Best ResponseYou've already chosen the best response.0@arindameducationusc if the braking is not a constant deceleration then we cannot reason the average velocity is \(\bar v=\frac12 (v_i+v_f)\), since this is the midpoint formula and only applies where the velocity is varying with a constant slope (i.e. \(v=v_0+at\) where acceleration \(a\) is constant)

anonymous
 one year ago
Best ResponseYou've already chosen the best response.0in fact, none of our kinematic equations we hope to use will work in the case the acceleration is not constant

arindameducationusc
 one year ago
Best ResponseYou've already chosen the best response.0That is only Yumyum did.... Ofcourse it wouldn't work. It should be given in question though....

YumYum247
 one year ago
Best ResponseYou've already chosen the best response.1i wrote down the question as is......

arindameducationusc
 one year ago
Best ResponseYou've already chosen the best response.0@oldrin.bataku What did you say in my question of Big O IO did not understand......

YumYum247
 one year ago
Best ResponseYou've already chosen the best response.1@arindameducationusc let's just postpone for now......

YumYum247
 one year ago
Best ResponseYou've already chosen the best response.1i don't want my master to get his fingers tired XD

YumYum247
 one year ago
Best ResponseYou've already chosen the best response.1Thank you @oldrin.bataku :")

anonymous
 one year ago
Best ResponseYou've already chosen the best response.0@arindameducationusc we say that \(f(x)\in O(g(x))\) if we mean that eventually (i.e. for sufficiently big \(x\)) we have that \(f<Cg\), so the magnitude is bounded above by some constant \(C\) times the magnitude of \(g\)

anonymous
 one year ago
Best ResponseYou've already chosen the best response.0which is why it's called asymptotic  "in the long run"; we're looking at the comparative behavior of the functions for larger and larger \(x\), further and further along the xaxis

YumYum247
 one year ago
Best ResponseYou've already chosen the best response.1hey one last thing, so this is how you get the average velocity if you have the initial and final velocity????? v¯=1/2(vi+vf),

anonymous
 one year ago
Best ResponseYou've already chosen the best response.0if the acceleration is constant, yes, since then the velocity vs time graph is a straight line and that's just the midpoint

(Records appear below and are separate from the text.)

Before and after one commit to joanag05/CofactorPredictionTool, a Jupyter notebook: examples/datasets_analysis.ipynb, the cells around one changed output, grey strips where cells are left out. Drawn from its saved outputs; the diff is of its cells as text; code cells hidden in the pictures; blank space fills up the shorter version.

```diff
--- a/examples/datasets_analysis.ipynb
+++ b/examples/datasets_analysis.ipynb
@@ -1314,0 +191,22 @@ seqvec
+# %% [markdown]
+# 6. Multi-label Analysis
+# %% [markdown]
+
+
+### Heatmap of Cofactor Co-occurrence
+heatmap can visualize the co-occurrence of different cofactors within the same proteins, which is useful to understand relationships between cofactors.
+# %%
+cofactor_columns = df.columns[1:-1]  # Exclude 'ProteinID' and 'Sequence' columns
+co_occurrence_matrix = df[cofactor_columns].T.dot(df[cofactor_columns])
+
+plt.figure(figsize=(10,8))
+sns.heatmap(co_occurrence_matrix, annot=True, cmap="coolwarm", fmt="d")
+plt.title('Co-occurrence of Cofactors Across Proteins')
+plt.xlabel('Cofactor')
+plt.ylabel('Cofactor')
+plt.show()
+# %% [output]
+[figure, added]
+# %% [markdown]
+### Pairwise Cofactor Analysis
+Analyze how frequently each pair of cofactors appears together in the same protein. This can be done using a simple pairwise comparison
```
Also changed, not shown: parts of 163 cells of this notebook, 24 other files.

arindameducationusc
 one year ago
Best ResponseYou've already chosen the best response.0@oldrin.bataku Nice... but can you explain in terms of graph? By making a graph in rough @oldrin.bataku

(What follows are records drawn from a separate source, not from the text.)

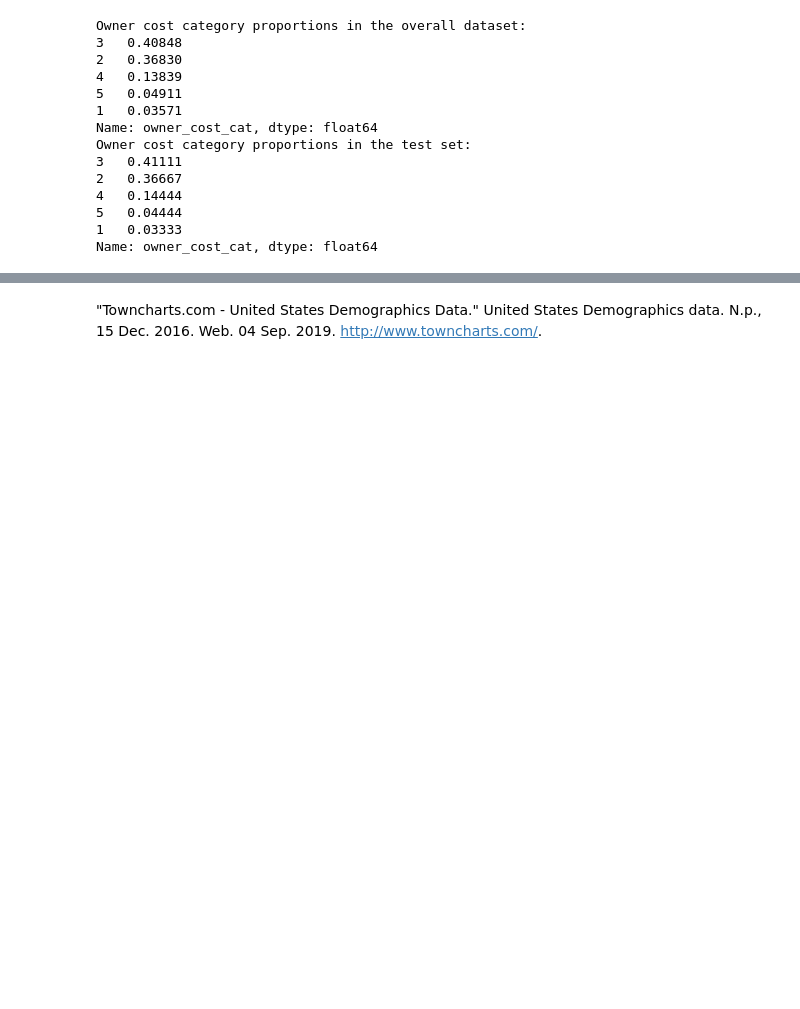
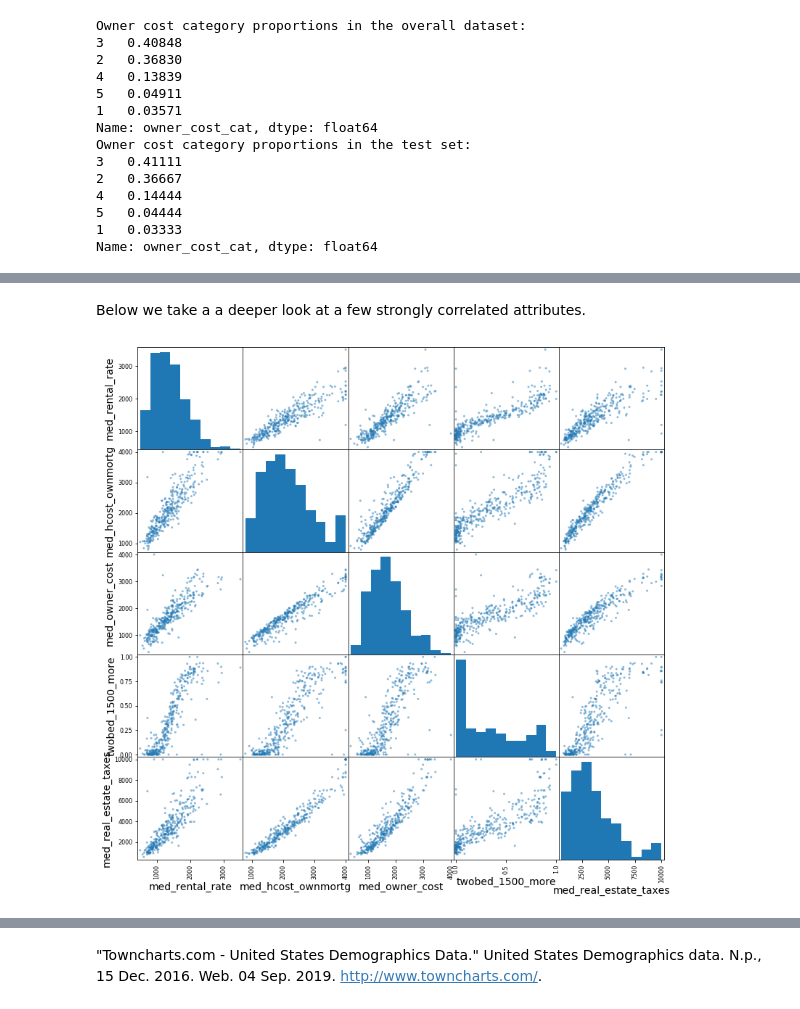
Before and after one commit to clazaro97chosen/California_Rental_Property_Project, a Jupyter notebook: California_Housing.ipynb, the cells around one changed output, grey strips where cells are left out. Drawn from its saved outputs; the diff is of its cells as text; code cells hidden in the pictures; blank space fills up the shorter version.

```diff
--- a/California_Housing.ipynb
+++ b/California_Housing.ipynb
@@ -327,0 +315,4 @@ NameError: name 'Basemap' is not defined
+# %%
+corr_matrix = housing.corr()
+corr_target = corr_matrix['med_rental_rate'].sort_values(ascending = False)
+corr_target
@@ -327,0 +346,8 @@ NameError: name 'Basemap' is not defined
+# %% [markdown]
+Below we take a a deeper look at a few strongly correlated attributes.
+# %%
+from pandas.plotting import scatter_matrix
+scatter_matrix(housing[corr_target.index[[0,1,2,3,4]] ] ,figsize = (13,13))
+plt.show()
+# %% [output]
+[figure, added]
```
Also changed, not shown: parts of 53 cells of this notebook, 3 other files.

arindameducationusc
 one year ago
Best ResponseYou've already chosen the best response.0Okay thanks @oldrin.bataku
Ask your own question
Sign UpFind more explanations on OpenStudy
Your question is ready. Sign up for free to start getting answers.
spraguer
(Moderator)
5
→ View Detailed Profile
is replying to Can someone tell me what button the professor is hitting...
23
 Teamwork 19 Teammate
 Problem Solving 19 Hero
 Engagement 19 Mad Hatter
 You have blocked this person.
 ✔ You're a fan Checking fan status...
Thanks for being so helpful in mathematics. If you are getting quality help, make sure you spread the word about OpenStudy.